How Your Roth IRA Contribution Limit is Calculated
The primary factors for determining your contribution limit are your filing status and modified adjusted gross income (modified AGI).
Based on those you may either be eligible for the max, a reduced amount, or not eligible at all.
|2019 Roth IRA Income Limits|
|Filing Status||Modified AGI||Contribution Limit|
|Married filing jointly or qualifying widow(er)||Less than $193,000||$6,000 ($7,000 if you're age 50 or older|
|$193,000 to $202,999||Reduced|
|$203,000 or more||Not eligible|
|Single, head of household, or married filing separately (and you didn't live with your spouse at any time during the year)||Less than $122,000||$6,000 ($7,000 if you're age 50 or older|
|$122,000 to $136,999||Reduced|
|$137,000 or more||Not eligible|
|Married filing separately (if you lived with your spouse at any time during the year)||Less than $10,000||Reduced|
|$10,000 or more||Not eligible|
Example of How a Reduced Limit is Calculated
Below is an example of how the reduced limit is calculated for someone who is filing as single, head of household, or married filing separately (and you didn't live with your spouse at any time during the year). This calculation is automatically performed in the worksheet linked above.

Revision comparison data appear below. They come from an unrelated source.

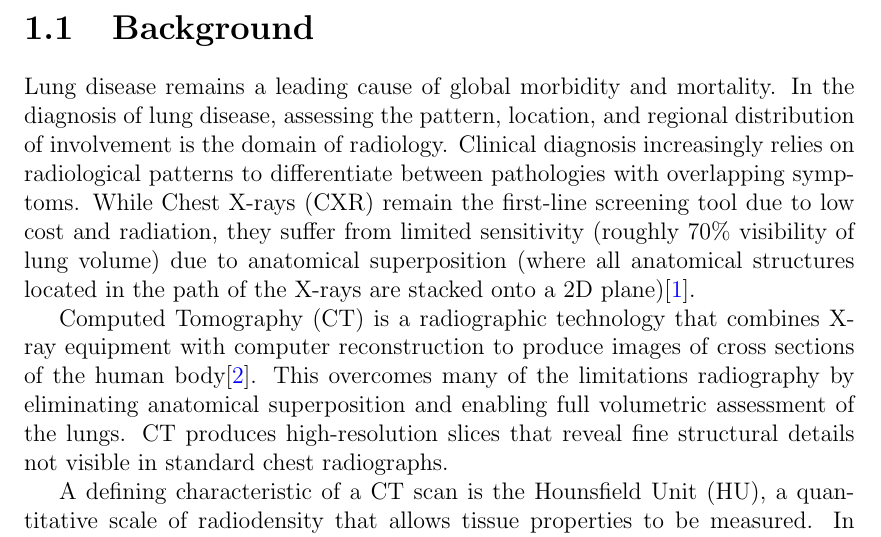
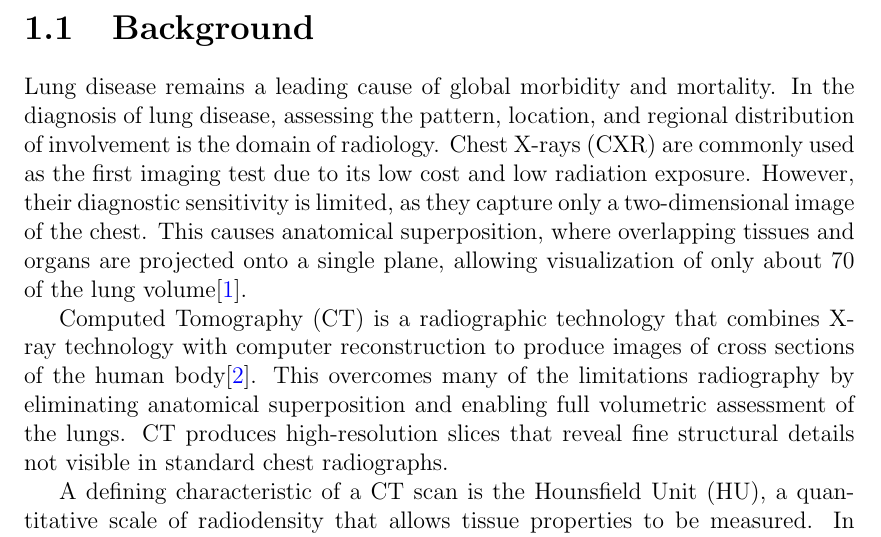
Before and after one commit to ckekula/fyp-3d-ct, a LaTeX thesis (documents/project proposal/main.tex, which reads documents/project proposal/chapters/introduction.tex): part of page 7 of 26, cut so that both start at the same text. Compiled offline with pdfLaTeX.

Commit message:
Revise introduction for clarity and accuracy
Updated the introduction section to clarify the limitations of chest X-rays and improve the explanation of CT imaging. The changes enhance readability and provide more precise information about radiological techniques for lung disease diagnosis.

```diff
--- a/documents/project proposal/chapters/introduction.tex
+++ b/documents/project proposal/chapters/introduction.tex
@@ -2,12 +2,12 @@
 
 \section{Background}
 Lung disease remains a leading cause of global morbidity and mortality. In the diagnosis of lung disease, assessing the pattern,
-location, and regional distribution of involvement is the domain of radiology. Clinical diagnosis increasingly relies on
-radiological patterns to differentiate between pathologies with overlapping symptoms. While Chest X-rays (CXR) remain the first-line
-screening tool due to low cost and radiation, they suffer from limited sensitivity (roughly 70\% visibility of lung volume) due to
-anatomical superposition (where all anatomical structures located in the path of the X-rays are stacked onto a 2D plane)\cite{Wielpuetz2014}.
+location, and regional distribution of involvement is the domain of radiology. Chest X-rays (CXR) are commonly used as the first
+imaging test due to its low cost and low radiation exposure. However, their diagnostic sensitivity is limited, as they capture
+only a two-dimensional image of the chest. This causes anatomical superposition, where overlapping tissues and organs are projected
+onto a single plane, allowing visualization of only about 70 of the lung volume\cite{Wielpuetz2014}.
 
-Computed Tomography (CT) is a radiographic technology that combines X-ray equipment with computer reconstruction to produce
+Computed Tomography (CT) is a radiographic technology that combines X-ray technology with computer reconstruction to produce
 images of cross sections of the human body\cite{Kasban2015}. This overcomes many of the limitations radiography by eliminating
 anatomical superposition and enabling full volumetric assessment of the lungs. CT produces high-resolution slices that reveal fine
 structural details not visible in standard chest radiographs.
```
Also changed, not shown: documents/project proposal/main.pdf.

- Start with your modified AGI.
- Subtract $122,000.
- Divide the result by $15,000.
- Multiply by the maximum contribution limit.

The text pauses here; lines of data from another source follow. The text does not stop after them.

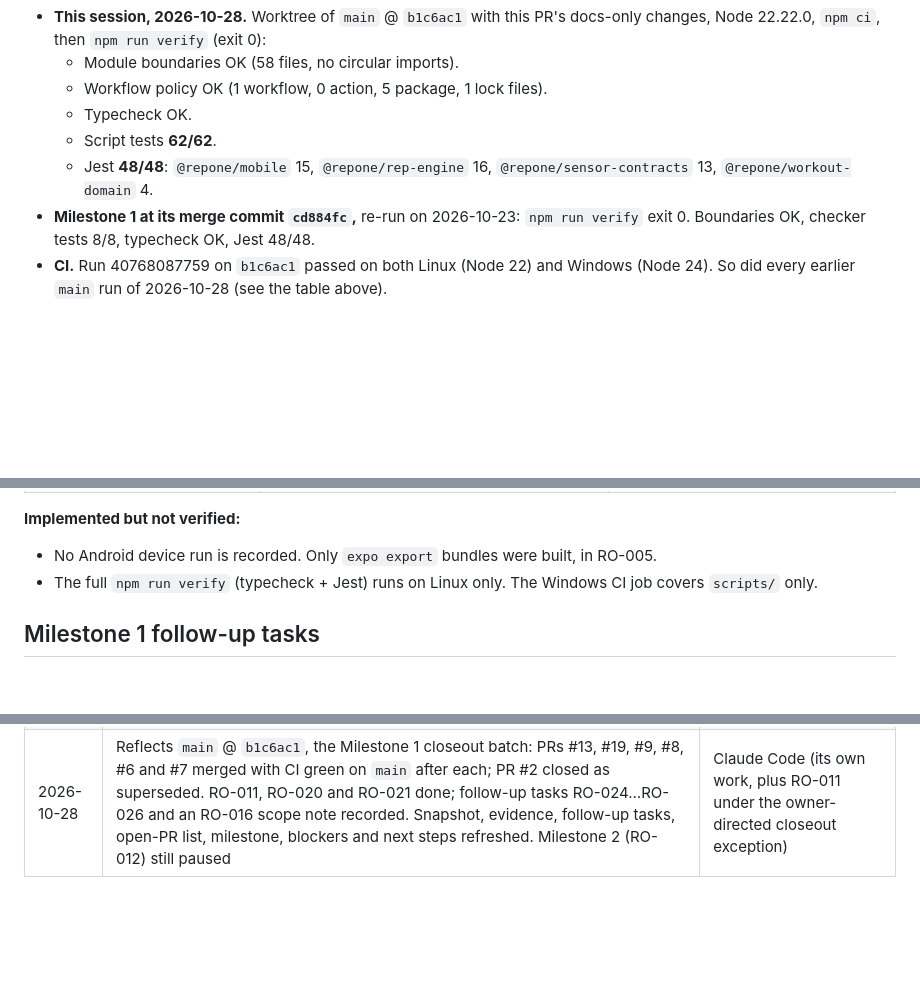
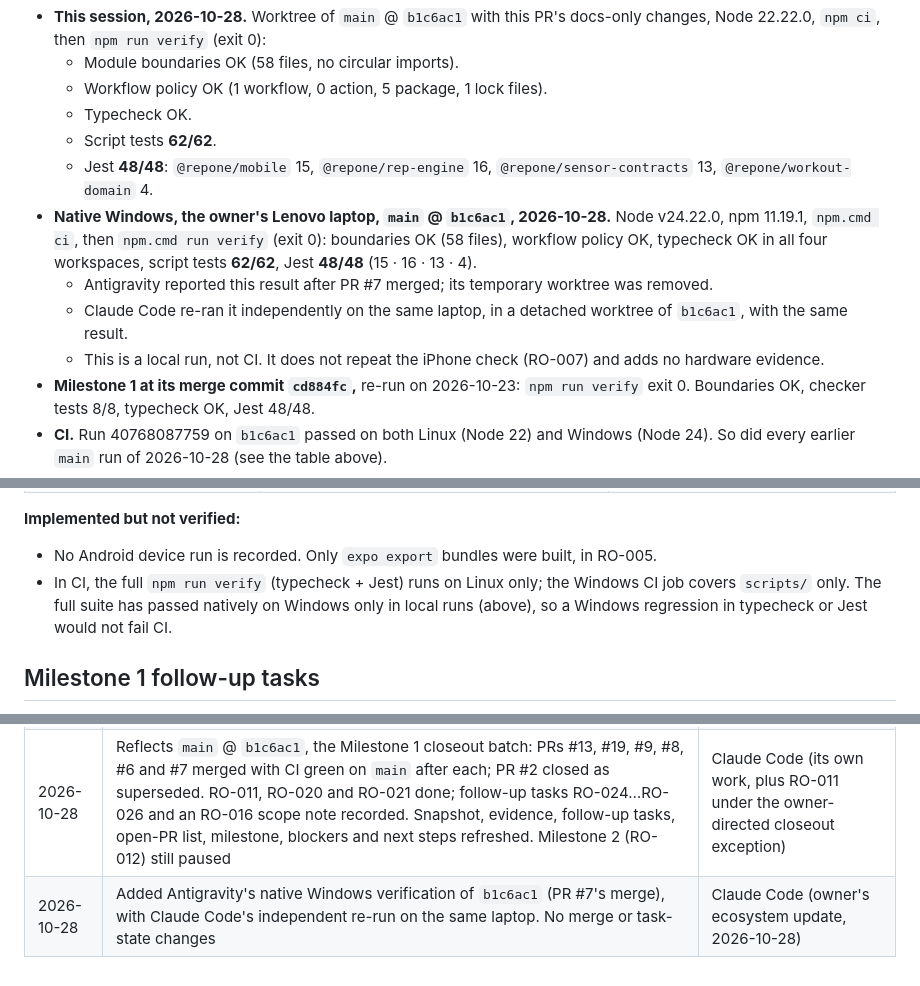
Before and after one commit to bransondang3307-beep/RepOne, a Markdown page: PROJECT_STATUS.md, 3 parts joined by grey strips. Rendered like a GitHub page; blank space fills up the shorter version.

```diff
--- a/PROJECT_STATUS.md
+++ b/PROJECT_STATUS.md
@@ -56,6 +56,12 @@ Evidence:
   - Typecheck OK.
   - Script tests **62/62**.
   - Jest **48/48**: `@repone/mobile` 15, `@repone/rep-engine` 16, `@repone/sensor-contracts` 13, `@repone/workout-domain` 4.
+- **Native Windows, the owner's Lenovo laptop, `main` @ `b1c6ac1`, 2026-10-28.** Node v24.22.0, npm 11.19.1,
+  `npm.cmd ci`, then `npm.cmd run verify` (exit 0): boundaries OK (58 files), workflow policy OK, typecheck OK in all
+  four workspaces, script tests **62/62**, Jest **48/48** (15 · 16 · 13 · 4).
+  - Antigravity reported this result after PR #7 merged; its temporary worktree was removed.
+  - Claude Code re-ran it independently on the same laptop, in a detached worktree of `b1c6ac1`, with the same result.
+  - This is a local run, not CI. It does not repeat the iPhone check (RO-007) and adds no hardware evidence.
 - **Milestone 1 at its merge commit `cd884fc`,** re-run on 2026-10-23: `npm run verify` exit 0. Boundaries OK, checker
   tests 8/8, typecheck OK, Jest 48/48.
 - **CI.** Run 40768087759 on `b1c6ac1` passed on both Linux (Node 22) and Windows (Node 24). So did every earlier
@@ -89,7 +95,9 @@ Evidence:
 
 **Implemented but not verified:**
 - No Android device run is recorded. Only `expo export` bundles were built, in RO-005.
-- The full `npm run verify` (typecheck + Jest) runs on Linux only. The Windows CI job covers `scripts/` only.
+- In CI, the full `npm run verify` (typecheck + Jest) runs on Linux only; the Windows CI job covers `scripts/` only.
+  The full suite has passed natively on Windows only in local runs (above), so a Windows regression in typecheck or
+  Jest would not fail CI.
 
 ## Milestone 1 follow-up tasks
 
@@ -186,3 +194,4 @@ merges only when the owner resumes Milestone 2.
 | 2026-10-23 | Milestone 1 closeout on `main` @ `9b8b81a`: RO-003…RO-007 done; RO-023 recorded; remaining Milestone 1 work and the open-PR assessment added; Milestone 2 (RO-012) still paused | Claude Code (Milestone 1 closeout, at the owner's request) |
 | 2026-10-28 | Status-update rule (owner decision of 2026-10-28) and ADR 0004 → Accepted, in PR #19, which supersedes PR #2; PR #2's assessment corrected. Only the rule text and these rows changed: the snapshot at the top still describes `main` @ `9b8b81a` | Claude Code (RO-004 follow-up, at the owner's direction) |
 | 2026-10-28 | Reflects `main` @ `b1c6ac1`, the Milestone 1 closeout batch: PRs #13, #19, #9, #8, #6 and #7 merged with CI green on `main` after each; PR #2 closed as superseded. RO-011, RO-020 and RO-021 done; follow-up tasks RO-024…RO-026 and an RO-016 scope note recorded. Snapshot, evidence, follow-up tasks, open-PR list, milestone, blockers and next steps refreshed. Milestone 2 (RO-012) still paused | Claude Code (its own work, plus RO-011 under the owner-directed closeout exception) |
+| 2026-10-28 | Added Antigravity's native Windows verification of `b1c6ac1` (PR #7's merge), with Claude Code's independent re-run on the same laptop. No merge or task-state changes | Claude Code (owner's ecosystem update, 2026-10-28) |
```
Also changed, not shown: TASKS.md (+3 -1 lines), docs/handoffs/2026-10-28-claude-RO-003-m1-closeout-status.md (+21 -3 lines).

- Subtract the result of #4 from the maximum contribution limit.
- $125,000 - $122,000 = $3,000
- $3000 / $15,000 = 0.2
- 0.2 * $6,000 = $1,200
- $6,000 - $1,200 = $4800
Using the example information above, the calculated reduced limit would be $4800.